Influenced by his friendship with the orchestrator Gil Evans, who had a passion for the impressionist composers Fauré, Ravel and de Falla, and who had helped to create a "sound [that] hung like a cloud" for the 1940s bandleader Claude Thornhill, Davis was ready for something different. Together, he and Evans began to work on a totally new concept. In their 1958 reworking of Gershwin's Porgy and Bess, writes Williams, there was often "virtually no forward momentum" and Davis played "a role almost analogous to that of a cantor or a muezzin, intoning sacred texts to an enraptured multitude". The idea taking shape was of keeping chordal movement to the minimum, and allowing the music to billow and stretch much more freely, using modal harmonies known to the world for centuries - from Indian ragas to Gregorian plainsong - but whose latitudes and spaces had been shut out by the rigid hierarchies of western classical composition. These had informed popular music, and hence jazz, too.

Beginnings, endings, the received notions of theme, variation, development and recapitulation (again, close in spirit at least to classical sonata form) - all these were recast, if not discarded entirely. Davis, writes Williams, introduced "open-ended structures to replace the tyranny of chorus-repetition". And, to a great degree, it was this move that has led to Kind of Blue becoming, as the author says, "the only jazz album" many people own. The open-ended structure allowed it to gain popular appeal as "the most exquisitely refined of ambient music". At the same time it is, as he puts it, the one recording many jazz fanatics would risk saving "from a burning house".

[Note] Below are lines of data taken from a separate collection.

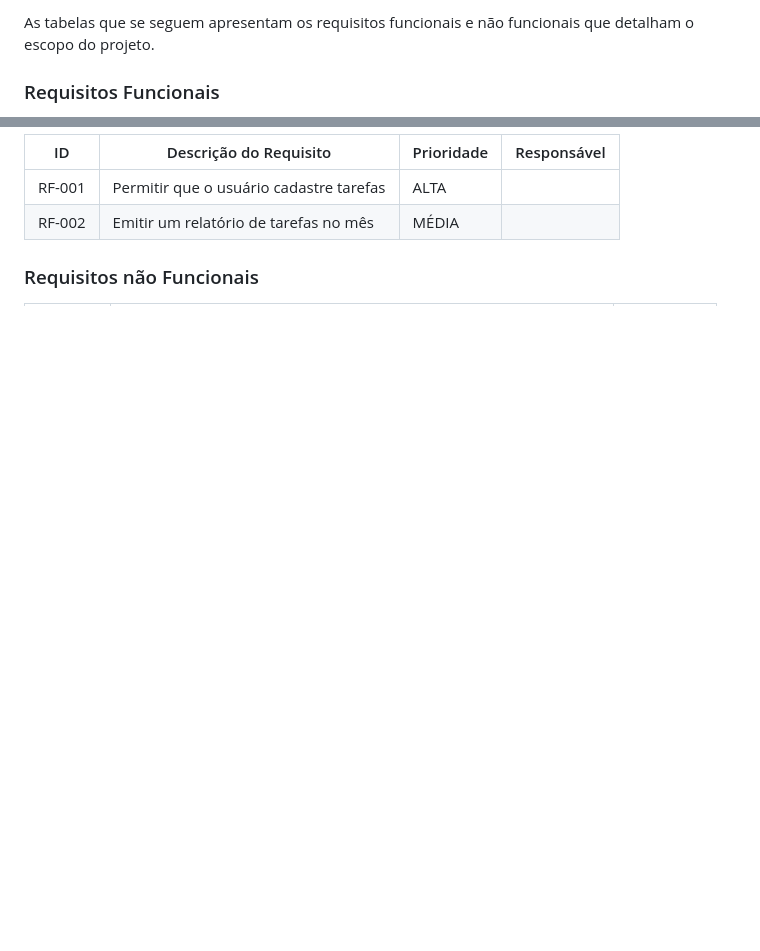
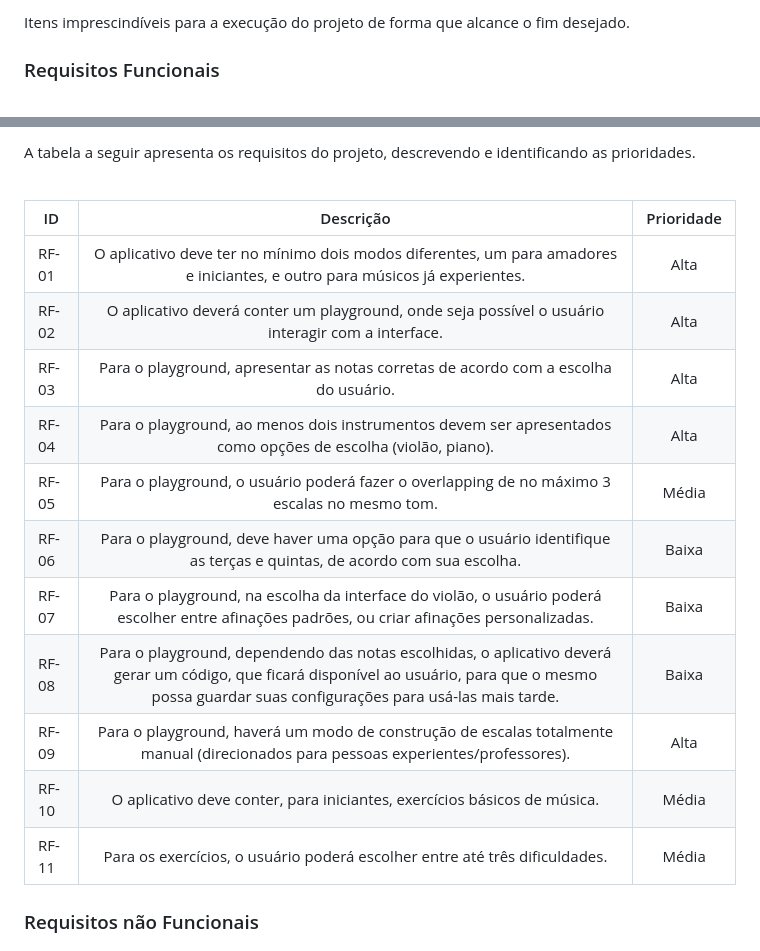
Before and after one commit to ICEI-PUC-Minas-PMV-SI/pmv-si-2023-1-e1-proj-web-t4-aprendizagemmusical, a Markdown page: docs/especification.md, 2 parts joined by grey strips. GitHub-like rendering; blank space fills up the shorter version.

```diff
--- a/docs/especification.md
+++ b/docs/especification.md
@@ -69,4 +70,5 @@ Apresente aqui as histórias de usuário que são relevantes para o projeto de s
 
-As tabelas que se seguem apresentam os requisitos funcionais e não funcionais que detalham o escopo do projeto.
+Itens imprescindíveis para a execução do projeto de forma que alcance o fim desejado.
+<br>
 
 ### Requisitos Funcionais
@@ -73,8 +76,20 @@ As tabelas que se seguem apresentam os requisitos funcionais e não funcionais q
 
-|ID    | Descrição do Requisito  | Prioridade | Responsável |
-|------|-----------------------------------------|----| ----|
-|RF-001| Permitir que o usuário cadastre tarefas | ALTA |  |
-|RF-002| Emitir um relatório de tarefas no mês   | MÉDIA | |
+A tabela a seguir apresenta os requisitos do projeto, descrevendo e identificando as prioridades.
+<br><br>
+
+| ID    |                                                                                               Descrição                                                                                               | Prioridade |
+|-------|:-----------------------------------------------------------------------------------------------------------------------------------------------------------------------------------------------------:|:----------:|
+| RF-01 | O aplicativo deve ter no mínimo dois modos diferentes, um para amadores e iniciantes, e outro para músicos já experientes.                                                                            | Alta       |
+| RF-02 | O aplicativo deverá conter um playground, onde seja possível o usuário interagir com a interface.                                                                                                     | Alta       |
+| RF-03 | Para o playground, apresentar as notas corretas de acordo com a escolha do usuário.                                                                                                                   | Alta       |
+| RF-04 | Para o playground, ao menos dois instrumentos devem ser apresentados como opções de escolha (violão, piano).                                                                                          | Alta       |
+| RF-05 | Para o playground, o usuário poderá fazer o overlapping de no máximo 3 escalas no mesmo tom.                                                                                                          | Média      |
+| RF-06 | Para o playground, deve haver uma opção para que o usuário identifique as terças e quintas, de acordo com sua escolha.                                                                                | Baixa      |
+| RF-07 | Para o playground, na escolha da interface do violão, o usuário poderá escolher entre afinações padrões, ou criar afinações personalizadas.                                                           | Baixa      |
+| RF-08 | Para o playground, dependendo das notas escolhidas, o aplicativo deverá gerar um código, que ficará disponível ao usuário, para que o mesmo possa guardar suas configurações para usá-las mais tarde. | Baixa      |
+| RF-09 | Para o playground, haverá um modo de construção de escalas totalmente manual (direcionados para pessoas experientes/professores).                                                                     | Alta       |
+| RF-10 | O aplicativo deve conter, para iniciantes, exercícios básicos de música.                                                                                                                              | Média      |
+| RF-11 | Para os exercícios, o usuário poderá escolher entre até três dificuldades.                                                                                                                            | Média      |
 
 
 ### Requisitos não Funcionais
```
Also changed, not shown: other parts of docs/especification.md (+36 -42 lines).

No one could disagree with Williams when he connects this with the developments of John Coltrane, who played on Kind of Blue. Trane's shocking demolition of the dainty brickwork of Rodgers and Hammerstein's "My Favourite Things", which he stripped back to a brutal but dazzling modal exploration in E minor and E major, owes an obvious debt, as does his own masterpiece A Love Supreme. And he quotes the composer Terry Riley at length to make his case that the minimalist movement was highly influenced by what Davis was doing. But here his argument begins to lose a little of its strength.

Steve Reich, for instance, has repeatedly stressed the importance of his hearing the drummer Kenny Clarke as a teenager in New York for his later work in what he likes to call "pulse" - rather than "minimalist" - music. Progressions in jazz were clearly key, but to imply that it was all down to Kind of Blue is making too big a claim. Williams may be on the mark in noting the album's sympathy with the harmonic stasis of funk, and perhaps he is right, too, when he writes "no doubt [John] Adams's love of Kind of Blue propelled him towards the modal investigations of Phrygian Gates (1977)". But when he extends the web to Brian Eno, the Velvet Underground and the 12-inch disco mix, one can't help but feel that Davis was just one of many fathers to these successes.

This is only a quibble, however. Williams makes an elegant and expansive argument for an album that I, for one, could not bear to be parted from and have returned to frequently in the 20 or so years since I first heard it. Make way on the shelf; this latest book on jazz's great "Prince of Darkness" has earned its place.

The Blue Moment: Miles Davis's Kind of Blue and the Remaking of Modern Music
Richard Williams
Faber & Faber, 320pp, £14.99

Sholto Byrnes is a Contributing Editor to the New Statesman

This article first appeared in the 24 August 2009 issue of the New Statesman, Is Google Evil?